In an article titled "Next Stop, Squalor," Smithsonian magazine talks about organized tours of the world's worst slums. (This topic is one that Budget Travel touched on in its 2004 article, "Reality Tours to the Emerging World.")
Poverty tourism is the most common label used to describe the trend in tours that allow travelers to see the wretched of the earth up-close. Some folks--though not BT--also call the trend "poorism."
As Smithsonian's article points out: "For years, tour operators have been escorting foreign visitors through Rio de Janeiro's infamous favelas, with their drug gangs and ocean views, and the vast townships outside Cape Town and Johannesburg, where tourists are invited to mix with South Africans at one of the illicit beer halls known as shebeens. A nonprofit group in New Delhi charges tourists for guided walks through the railway station, to raise money for the street children who haunt its platforms."

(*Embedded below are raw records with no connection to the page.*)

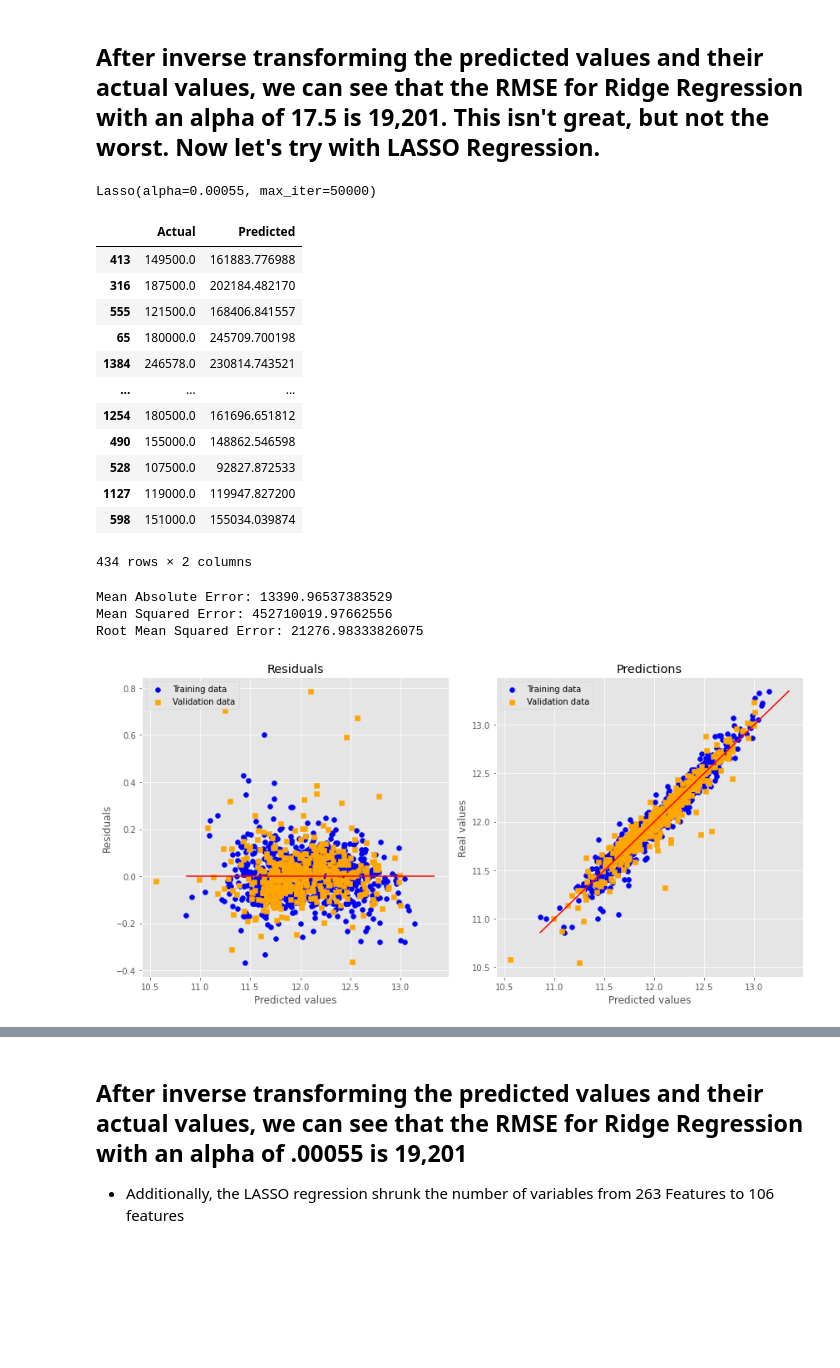
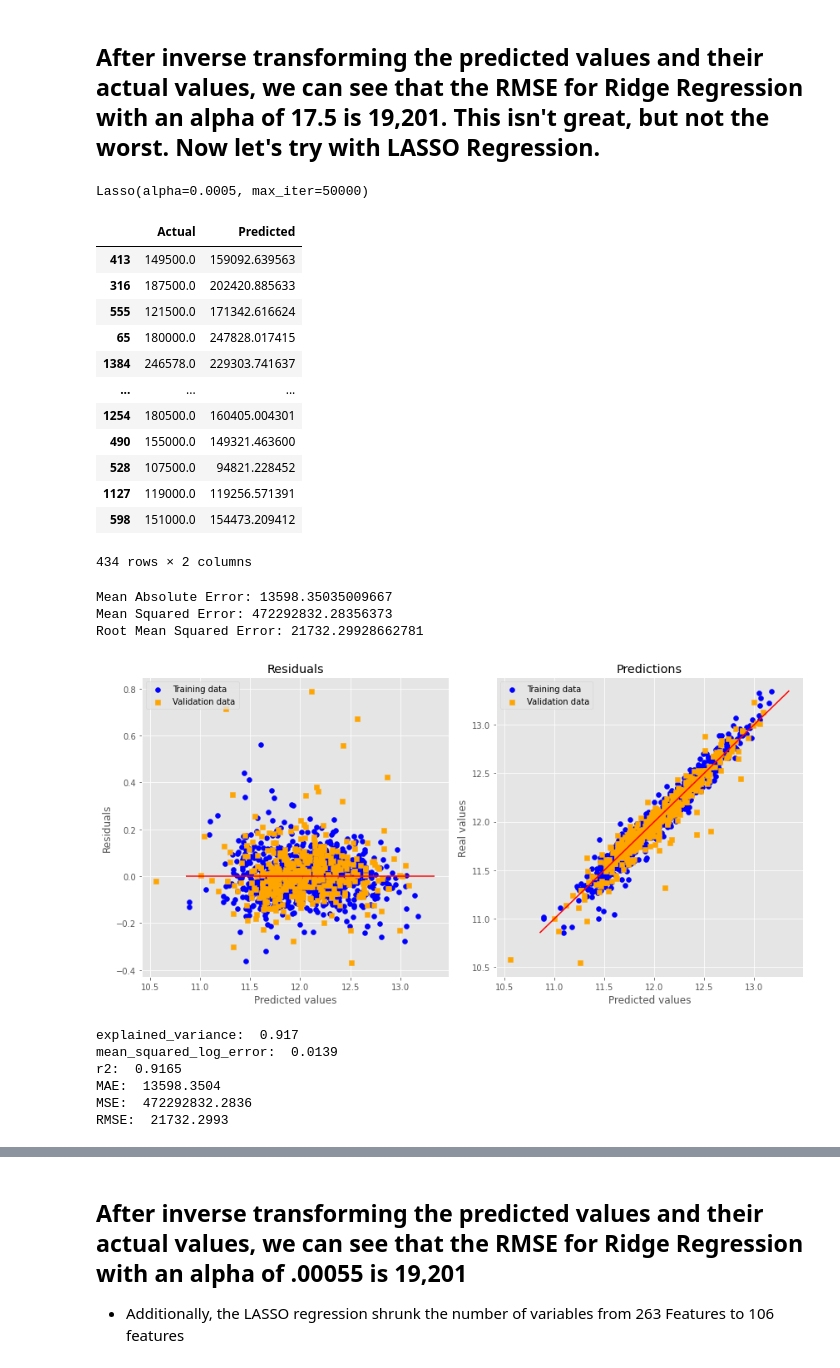
Before and after one commit to JoeyLukes/AmesHousingIA650, a Jupyter notebook: First Draft/mva.ipynb, the cells around one changed output, grey strips where cells are left out. Drawn from its saved outputs; the diff is of its cells as text; code cells hidden in the pictures; blank space fills up the shorter version.

```diff
--- a/First Draft/mva.ipynb
+++ b/First Draft/mva.ipynb
@@ -91,7 +91,7 @@ plt.show()
 train['MSSubClass'] = train.MSSubClass.apply(lambda x: str(x))
 train['MoSold'] = train.MoSold.apply(lambda x: str(x))
 train['YrSold'] = train.YrSold.apply(lambda x: str(x))
-train['YrBuilt'] = train.YrBuilt.apply(lambda x: str(x))
+train['YearBuilt'] = train.YearBuilt.apply(lambda x: str(x))
 
 # Update our list of numerical and categorical features
 num_features, cat_features = get_feature_groups()
@@ -506,11 +504,10 @@ train['HasGarage'] = train.GarageArea.apply(lambda x: 1 if x > 0 else 0)
 train['HasPorch'] = train.TotalPorchSF.apply(lambda x: 1 if x > 0 else 0)
 train['HasPool'] = train.PoolArea.apply(lambda x: 1 if x > 0 else 0)
 train['WasRemodeled'] = (train.YearRemodAdd != train.YearBuilt).astype(np.int64)
-train['IsNew'] = (train.YearBuilt > 2000).astype(np.int64)
-train['WasCompleted'] = (train.SaleCondition != 'Partial').astype(np.int64)
+train['IsNew'] = (train.YearBuilt.astype(np.int64) > 2000).astype(np.int64)
 
 boolean_features = ['HasBasement', 'HasGarage', 'HasPorch', 'HasPool',
-                    'WasRemodeled', 'IsNew', 'WasCompleted']
+                    'WasRemodeled', 'IsNew']
 # %%
 num_features, cat_features = get_feature_groups()
 num_features = [f for f in num_features if f not in boolean_features]
@@ -631,6 +628,24 @@ def model_evaluation_plots(model, X_train, y_train, X_test, y_test):
     plt.plot([y_train.min(), y_train.max()], [y_train.min(), y_train.max()], c='red')
     plt.tight_layout()
     plt.show()
+
+import sklearn.metrics as metrics
+def regression_results(y_true, y_pred):
+
+    # Regression metrics
+    explained_variance=metrics.explained_variance_score(y_true, y_pred)
+    mean_absolute_error=metrics.mean_absolute_error(y_true, y_pred)
+    mse=metrics.mean_squared_error(y_true, y_pred)
+    mean_squared_log_error=metrics.mean_squared_log_error(y_true, y_pred)
+    median_absolute_error=metrics.median_absolute_error(y_true, y_pred)
+    r2=metrics.r2_score(y_true, y_pred)
+
+    print('explained_variance: ', round(explained_variance,4))
+    print('mean_squared_log_error: ', round(mean_squared_log_error,4))
+    print('r2: ', round(r2,4))
+    print('MAE: ', round(mean_absolute_error,4))
+    print('MSE: ', round(mse,4))
+    print('RMSE: ', round(np.sqrt(mse),4))
 # %% [markdown]
 ## SLR WITH ALL OUR VARIABLES
 # %%
@@ -742,48 +760,56 @@ from sklearn.linear_model import Lasso
 # We're using GridSearch here to find the optimal alpha value
 # Get the ballpark
 param_grid = {'alpha': [0.0001, 0.001, 0.01, 0.1, 1., 5., 10., 25.], 'max_iter': [50000]}
 lasso = GridSearchCV(Lasso(), cv=5, param_grid=param_grid, scoring='neg_mean_squared_error')
 lasso.fit(X_train, y_train)
 alpha = lasso.best_params_['alpha']
 
 # Hone in
 param_grid = {'alpha': [x/100. * alpha for x in range(50, 150, 5)], 'max_iter': [50000]}
 lasso = GridSearchCV(Lasso(), cv=5, param_grid=param_grid, scoring='neg_mean_squared_error')
 lasso.fit(X_train, y_train)
 alpha = lasso.best_params_['alpha']
 lasso = lasso.best_estimator_
 
 print(lasso)
 
 y_pred = lasso.predict(X_test)
 
 df = pd.DataFrame({'Actual': np.expm1(y_test), 'Predicted': np.expm1(y_pred)})
 display(df)
 
 print('Mean Absolute Error:', metrics.mean_absolute_error(np.expm1(y_test), np.expm1(y_pred)))
 print('Mean Squared Error:', metrics.mean_squared_error(np.expm1(y_test), np.expm1(y_pred)))
 print('Root Mean Squared Error:', np.sqrt(metrics.mean_squared_error(np.expm1(y_test), np.expm1(y_pred))))
 
 model_evaluation_plots(lasso, X_train, y_train, X_test, y_test)
+
+regression_results(np.expm1(y_test), np.expm1(y_pred))
 # %% [output]
-Lasso(alpha=0.00055, max_iter=50000)
+Lasso(alpha=0.0005, max_iter=50000)
 |  | Actual | Predicted |
-| 413 | 149500.0 | 161883.776988 |
-| 316 | 187500.0 | 202184.482170 |
-| 555 | 121500.0 | 168406.841557 |
-| 65 | 180000.0 | 245709.700198 |
-| 1384 | 246578.0 | 230814.743521 |
+| 413 | 149500.0 | 159092.639563 |
+| 316 | 187500.0 | 202420.885633 |
+| 555 | 121500.0 | 171342.616624 |
+| 65 | 180000.0 | 247828.017415 |
+| 1384 | 246578.0 | 229303.741637 |
 | ... | ... | ... |
-| 1254 | 180500.0 | 161696.651812 |
-| 490 | 155000.0 | 148862.546598 |
-| 528 | 107500.0 | 92827.872533 |
-| 1127 | 119000.0 | 119947.827200 |
-| 598 | 151000.0 | 155034.039874 |
+| 1254 | 180500.0 | 160405.004301 |
+| 490 | 155000.0 | 149321.463600 |
+| 528 | 107500.0 | 94821.228452 |
+| 1127 | 119000.0 | 119256.571391 |
+| 598 | 151000.0 | 154473.209412 |
 434 rows × 2 columns
-Mean Absolute Error: 13390.96537383529
-Mean Squared Error: 452710019.97662556
-Root Mean Squared Error: 21276.98333826075
+Mean Absolute Error: 13598.35035009667
+Mean Squared Error: 472292832.28356373
+Root Mean Squared Error: 21732.29928662781
-[figure, old version]
+[figure, new version]
+explained_variance:  0.917
+mean_squared_log_error:  0.0139
+r2:  0.9165
+MAE:  13598.3504
+MSE:  472292832.2836
+RMSE:  21732.2993
 # %%
 # Let's take a look at what the LASSO regression made of our features.
 coefs = pd.DataFrame({'coefs':lasso.coef_,'Positive':lasso.coef_ > 0}, index=X_train.columns)
```
Also changed, not shown: parts of 20 cells of this notebook.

Poverty tours give some people a case of the squirms. To wit: A new tour of the Dharavi slum in Mumbai (formerly Bombay) India, which is reputedly the largest slum in Asia, has been criticized by some Indian newspapers, such as Mumbai-based Mid-Day as being exploitative. The tour company, Reality Tours and Travel, counters by saying that its walking tour is educational, and its website points out that 80 percent of its profits after tax are donated to local charitable agencies.
Smithsonian's article is, on balance, favorable to slum tours. The author John Lancaster, took a tour of the Dharavi slum in Mumbai (formerly Bombay), India. He writes: "It seemed to me that the purpose of the tour was not to generate pity, but understanding."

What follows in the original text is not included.